Your instructions: Every line below that holds the string "video" should be copied out.

+++ Data shown

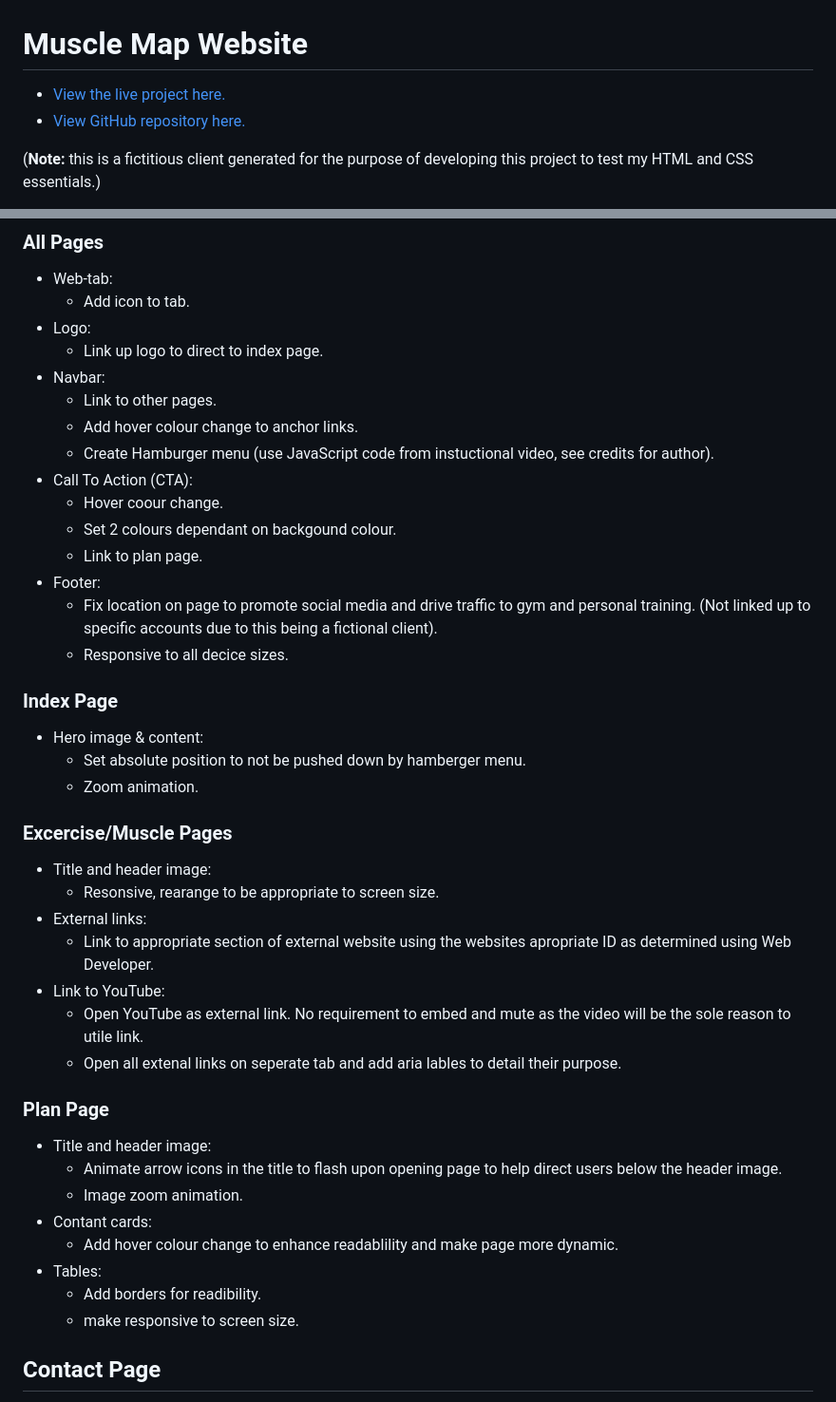
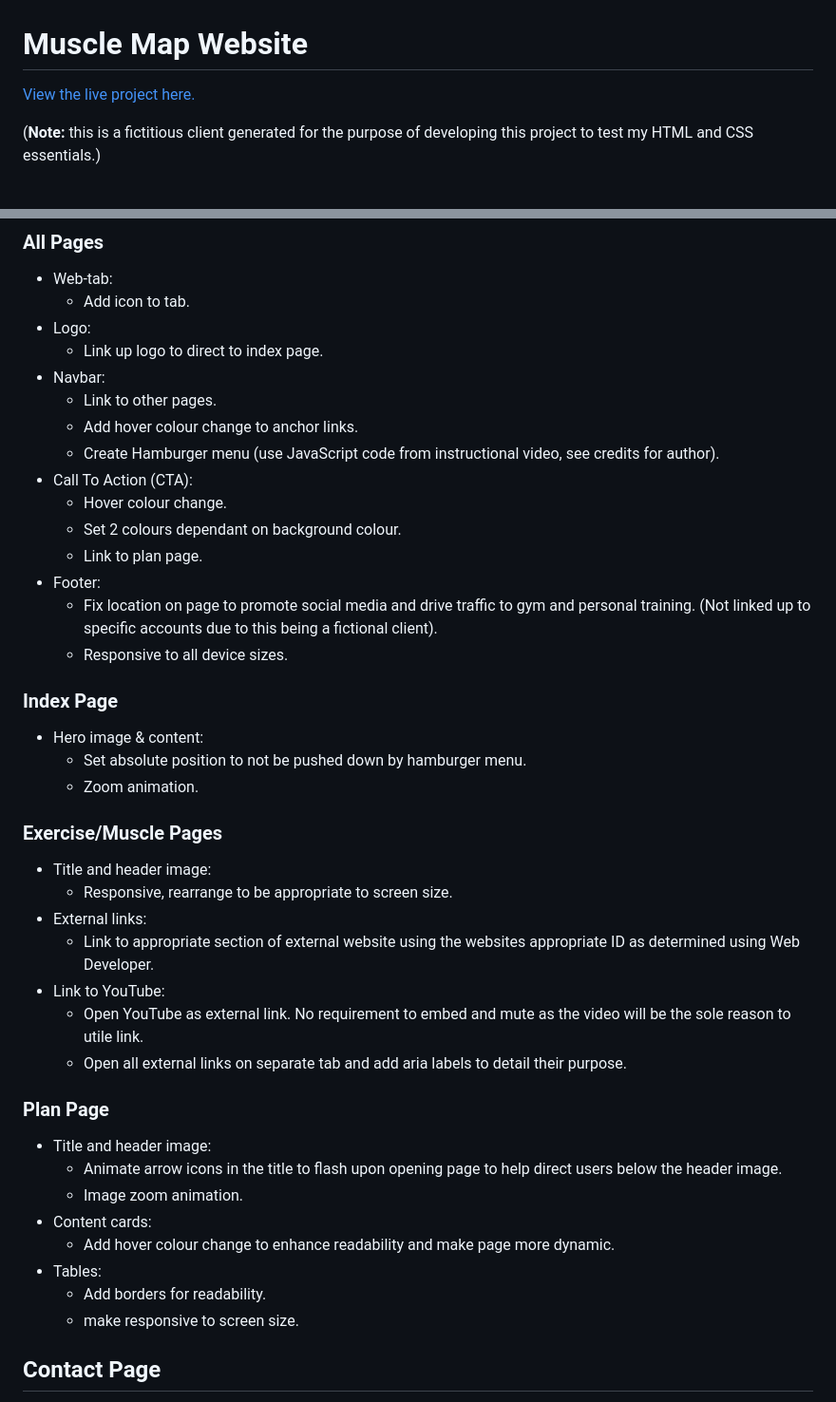
Before and after one commit to Joe-Collins-1986/muscle-map, a Markdown page: README.md, 2 parts joined by grey strips. Shown: that part at 95% size. GitHub-like rendering.

```diff
--- a/README.md
+++ b/README.md
@@ -1,6 +1,5 @@
 # Muscle Map Website
-- [View the live project here.](https://joe-collins-1986.github.io/muscle-map/)
-- [View GitHub repository here.](https://github.com/Joe-Collins-1986/muscle-map)
+[View the live project here.](https://joe-collins-1986.github.io/muscle-map/)
 
 (**Note:** this is a fictitious client generated for the purpose of developing this project to test my HTML and CSS essentials.)
 
@@ -104,34 +105,34 @@ The above provides an inital mind map into what features might be appropriate fo
 * Navbar:
    - Link to other pages.
    - Add hover colour change to anchor links.
-   - Create Hamburger menu (use JavaScript code from instuctional video, see credits for author).
+   - Create Hamburger menu (use JavaScript code from instructional video, see credits for author).
 * Call To Action (CTA):
-   - Hover coour change.
-   - Set 2 colours dependant on backgound colour.
+   - Hover colour change.
+   - Set 2 colours dependant on background colour.
    - Link to plan page.
 * Footer:
    - Fix location on page to promote social media and drive traffic to gym and personal training. (Not linked up to specific accounts due to this being a fictional client).
-   - Responsive to all decice sizes.
+   - Responsive to all device sizes.
 ### Index Page
 * Hero image & content:
-   - Set absolute position to not be pushed down by hamberger menu.
+   - Set absolute position to not be pushed down by hamburger menu.
    - Zoom animation.
-### Excercise/Muscle Pages
+### Exercise/Muscle Pages
 * Title and header image:
-   - Resonsive, rearange to be appropriate to screen size.
+   - Responsive, rearrange to be appropriate to screen size.
 * External links:
-   - Link to appropriate section of external website using the websites apropriate ID as determined using Web Developer.
+   - Link to appropriate section of external website using the websites appropriate ID as determined using Web Developer.
 * Link to YouTube:
    - Open YouTube as external link. No requirement to embed and mute as the video will be the sole reason to utile link.
-   - Open all extenal links on seperate tab and add aria lables to detail their purpose.
+   - Open all external links on separate tab and add aria labels to detail their purpose.
 ### Plan Page
 * Title and header image:
    - Animate arrow icons in the title to flash upon opening page to help direct users below the header image.
    - Image zoom animation.
-* Contant cards:
-   - Add hover colour change to enhance readablility and make page more dynamic.
+* Content cards:
+   - Add hover colour change to enhance readability and make page more dynamic.
 * Tables:
-   - Add borders for readibility.
+   - Add borders for readability.
    - make responsive to screen size.
 ## Contact Page
 * Form:
```
Also changed, not shown: other parts of README.md (+37 -2 lines), assets/readme-assets/2.UX/colour-picker.png (added).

++++++

Response to the task:
-   - Create Hamburger menu (use JavaScript code from instuctional video, see credits for author).
+   - Create Hamburger menu (use JavaScript code from instructional video, see credits for author).
    - Open YouTube as external link. No requirement to embed and mute as the video will be the sole reason to utile link.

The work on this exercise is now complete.